Once when great aunty went out, great uncle was told that if feeling bored he could help by pegging a bit of her rug, an autumn creation of coloured leaves. When aunty returned she smiled and shrugged. You’ve done the colours all wrong, she said.
One day my brother rang to ask the colour of mother’s dressing gown. He wanted to buy birthday slippers to match. I remembered he loved to draw as a child, but the roofs on his houses were always green, instead of russet or brown.
At just fifteen my son agreed it was time to consider his future career as an electrical engineer. He watched intently when the man came to mend our broken-down washing machine.

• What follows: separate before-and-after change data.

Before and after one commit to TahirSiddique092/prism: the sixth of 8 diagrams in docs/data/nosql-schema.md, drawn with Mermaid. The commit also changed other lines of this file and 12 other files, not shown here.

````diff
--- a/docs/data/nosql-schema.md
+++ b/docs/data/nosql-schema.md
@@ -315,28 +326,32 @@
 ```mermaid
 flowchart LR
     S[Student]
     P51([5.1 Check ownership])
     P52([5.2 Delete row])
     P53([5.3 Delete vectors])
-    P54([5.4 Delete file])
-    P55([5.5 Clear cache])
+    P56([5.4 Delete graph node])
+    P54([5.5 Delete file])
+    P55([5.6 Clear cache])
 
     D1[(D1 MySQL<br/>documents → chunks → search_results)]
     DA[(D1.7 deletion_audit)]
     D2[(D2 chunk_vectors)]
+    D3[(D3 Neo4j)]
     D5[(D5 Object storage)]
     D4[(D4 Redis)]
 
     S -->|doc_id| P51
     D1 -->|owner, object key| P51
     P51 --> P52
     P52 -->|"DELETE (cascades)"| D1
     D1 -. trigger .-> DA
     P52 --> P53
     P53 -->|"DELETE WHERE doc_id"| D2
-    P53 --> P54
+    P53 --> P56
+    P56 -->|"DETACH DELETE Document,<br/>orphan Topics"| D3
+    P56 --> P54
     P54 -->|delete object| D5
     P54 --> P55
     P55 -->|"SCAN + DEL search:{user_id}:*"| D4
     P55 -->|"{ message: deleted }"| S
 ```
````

They look much the same to me, he said, observing the tangle of coloured wires. Perhaps I shall have to think again
I took my son to the doctor’s for the Ishihara test - pages of coloured dots among which numbers would appear. Some he failed to distinguish at all. Others were not what they seemed to suggest.
There is a flaw, the doctor said, in his rods and cones. He is colour vision deficient, has trouble with red and green and other in-between tones. Nothing serious, my dear, though there may be some restrictions, if he wants to indulge in night flying, or navigate buoys at sea. Women are the carriers for this condition he’s got.
I wasn’t surprised. For a rather shy boy, he favours bright yellow jumpers a lot.
Copyright © 2020 Angela Pickering
Leave a Reply